At the web I found, lotsa informations about people also having trouble with the named KRUPS device.
Most problems are – like mine – with the Start-Button.
I lost my one some day after pressing.
Here is my introduction for self repairing the device:
To open the device I used a very good explanation http://onthebackside.blogspot.de/2008/05/krups-gvx2-coffee-grinder.html
Watching inside obviously the construction of the button was very cheap made.
So I made an own holding for the button, with a cutter, an old kind of a credit card and hot glue.
Since this the device looks and works better than before.
See my pictures for explanation :
Red arrow = old one
Green arrow = new one
14 thoughts on “disassembling KRUPS GVX 2 for start button repair”
Thanks for the Krups grinder switch tutorial; I was able to repair mine after reading your post and the linked article.
It’s very easy for the circuit board to not engage in the guide slots at the top when you put the front cover back on. If the board is not in the top guide it’s forced back a few millimetres and everything looks okay but it stops the new button from reaching the microswitch.
Thanks for a great guide.
Thanks from Finland, too! One more GVX2 fixed. :)
Worked liker a charm for me too! The link to the dis-assembly instructions was also very helpful. The only suggestion I would make is that with a similar pattern to the one you used, the blue LED wasn’t shining through the front of the power button for me. I just checked to see exactly where the LED bulb was located and cut away a little more plastic and Now it works like new. Thanks for taking the time to post the info.
Many thanks for this. If you don’t want to fabricate a replacement for the button holder, you can buy a new start button online, which can just be screwed into place (it’s the little bracket that holds it that breaks, not the button itself, but the new one comes with a new bracket). You get the grind knob in the same package, too, in case you broke that getting it off. The part number is SS-192581; if you put that and Krups into Google, you’ll quickly find someone who will deliver to your country. Costs about $4 in the US, a bit more in other countries.
I happened to spend only 1 hour and a half fixing my coffee grinder with a dear friend of mine. I mention her , because thanks to having 4 hands, made the task easier. Some additional improvements in fabricating this plastic credit card piece is considering a notch for the light led to keep illuminating the button while on. For this, Just cut a rounded notch on the upper part of the credit card plastic piece and have in hand a swiss knife emery to craft the piece in a way it snaps into the plastic brackets of the original piece, leaving enough space for the led to illuminate the button.

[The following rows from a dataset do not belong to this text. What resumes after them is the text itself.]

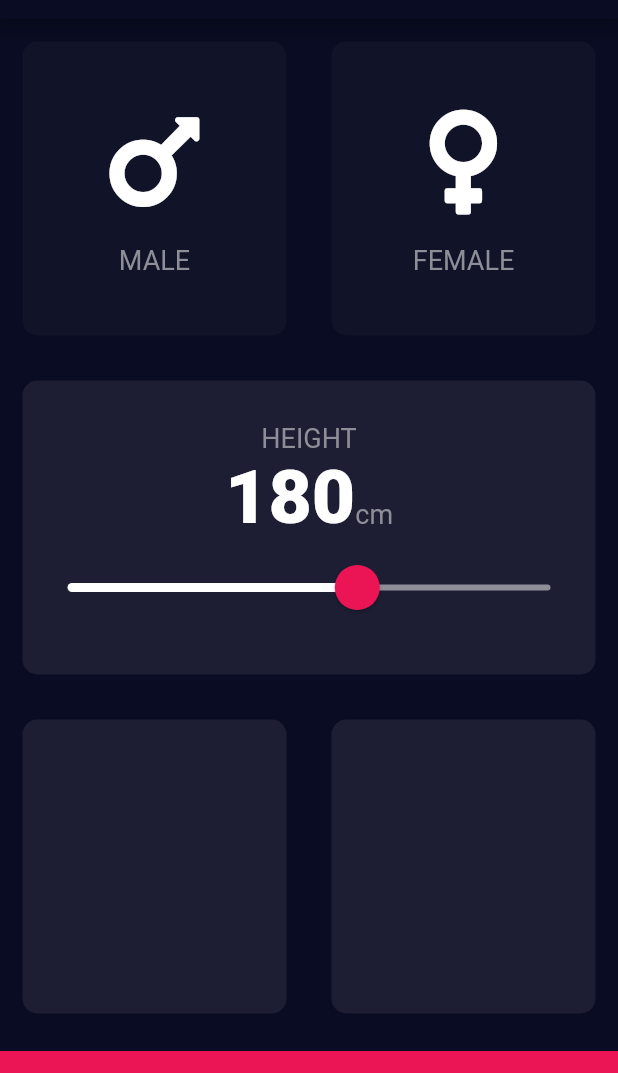
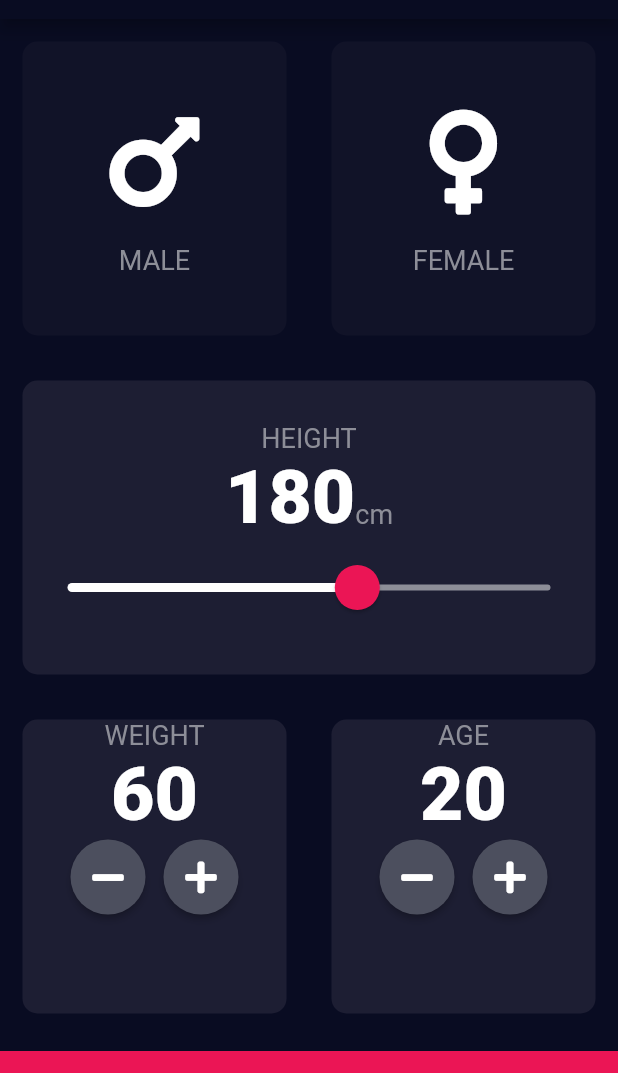
Before and after one commit to sabanansari/BMI-Calculator, a Flutter app: the screen it shows after launch, on a phone screen of 412 x 824 dp, the part 65-1138 px from its top. Run offline on Flutter 3.47's test engine with Material 2 defaults, Android fonts, the phone set to English and light mode, and no system bars; our stand-ins replace font_awesome_flutter.

Commit message:
main page creation complete

```diff
--- a/lib/input_page.dart
+++ b/lib/input_page.dart
@@ -18,6 +18,8 @@ class InputPage extends StatefulWidget {
 class _InputPageState extends State<InputPage> {
   Gender selectedGender;
   int height = 180;
+  int weight = 60;
+  int age = 20;
 
   @override
   Widget build(BuildContext context) {
@@ -39,15 +41,15 @@ class _InputPageState extends State<InputPage> {
                   });
                 },
                 cardChild: GenderCard(FontAwesomeIcons.mars, 'MALE'),
-                colour: selectedGender == Gender.male
+                colour: (selectedGender == Gender.male
                     ? kActiveCardColour
-                    : kInactiveCardColour,
+                    : kInactiveCardColour),
               )),
               Expanded(
                   child: BlackCard(
                 onPress: () {
                   setState(() {
-                    selectedGender = Gender.male;
+                    selectedGender = Gender.female;
                   });
                 },
                 cardChild: GenderCard(FontAwesomeIcons.venus, 'FEMALE'),
@@ -114,10 +116,70 @@ class _InputPageState extends State<InputPage> {
               Expanded(
                   child: BlackCard(
                 colour: kActiveCardColour,
+                cardChild: Column(
+                  children: <Widget>[
+                    Text(
+                      'WEIGHT',
+                      style: kLabelTextStyle,
+                    ),
+                    Text(
+                      weight.toString(),
+                      style: kNumberTextStyle,
+                    ),
+                    Row(
+                      mainAxisAlignment: MainAxisAlignment.center,
+                      children: <Widget>[
+                        RoundIconButton(FontAwesomeIcons.minus, () {
+                          setState(() {
+                            weight--;
+                          });
+                        }),
+                        SizedBox(
+                          width: 12.0,
+                        ),
+                        RoundIconButton(FontAwesomeIcons.plus, () {
+                          setState(() {
+                            weight++;
+                          });
+                        })
+                      ],
+                    )
+                  ],
+                ),
               )),
               Expanded(
                   child: BlackCard(
                 colour: kActiveCardColour,
+                cardChild: Column(
+                  children: <Widget>[
+                    Text(
+                      'AGE',
+                      style: kLabelTextStyle,
+                    ),
+                    Text(
+                      age.toString(),
+                      style: kNumberTextStyle,
+                    ),
+                    Row(
+                      mainAxisAlignment: MainAxisAlignment.center,
+                      children: <Widget>[
+                        RoundIconButton(FontAwesomeIcons.minus, () {
+                          setState(() {
+                            age--;
+                          });
+                        }),
+                        SizedBox(
+                          width: 12.0,
+                        ),
+                        RoundIconButton(FontAwesomeIcons.plus, () {
+                          setState(() {
+                            age++;
+                          });
+                        }),
+                      ],
+                    )
+                  ],
+                ),
               )),
             ],
           )),
@@ -132,3 +194,22 @@ class _InputPageState extends State<InputPage> {
     );
   }
 }
+
+class RoundIconButton extends StatelessWidget {
+  final IconData icon;
+  final Function onPressed;
+  RoundIconButton(this.icon, this.onPressed);
+  @override
+  Widget build(BuildContext context) {
+    return RawMaterialButton(
+      onPressed: onPressed,
+      child: Icon(icon),
+      constraints: BoxConstraints.tightFor(
+        width: 50.0,
+        height: 50.0,
+      ),
+      shape: CircleBorder(),
+      fillColor: Color(0xFF4C4F5E),
+    );
+  }
+}
```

Thanks from England :) Another grinder fixed. I just cut a strip of credit card slightly wider than the tang and packed it out with two more shorter strips to account for the step down in after the clear plastic on the back of the button itself to the silver tang. I tried hot glue, but it didn’t stick well (might just be my glue stick. I don’t know if there are different types) I used cyanocrylate superglue and it seems to have worked fine. Thanks to Steven Lea for posting the part no. If it come unstuck or breaks again I’ll probably fit one of those as it’s easy to get apart now I know how!
Thank you for your guide.
It’s a poor design for the start button to hinge on a strip of plastic which will inevitably break.
I just removed the power button altogether and simply press the microswitch with my little finger. Not the best solution, but it works. Probably best to keep one’s finger dry though :)
Excellent! Thanks for the info. Another GVX2 successfully repaired and spared from landfill. Regards – Marty U.K.
Pingback: disassembling KRUPS GVX 2 for start button repair – Evhen`s
it worked for me. better than new.
Good article, thank you.
I fixed the button using material from a soda can and super glue. Glued some aluminum from the can to the hinge – the wife is happy again.
Thank you. I had the same issue. Epoxy and old credit card did the trick
This was really helpful thank you. I used a Demel which helped to shape the various holes through the plastic card to ensure a good fit. This is now 2020 and you would have hoped that the designers at Bosch would have come up with a Mik II by now.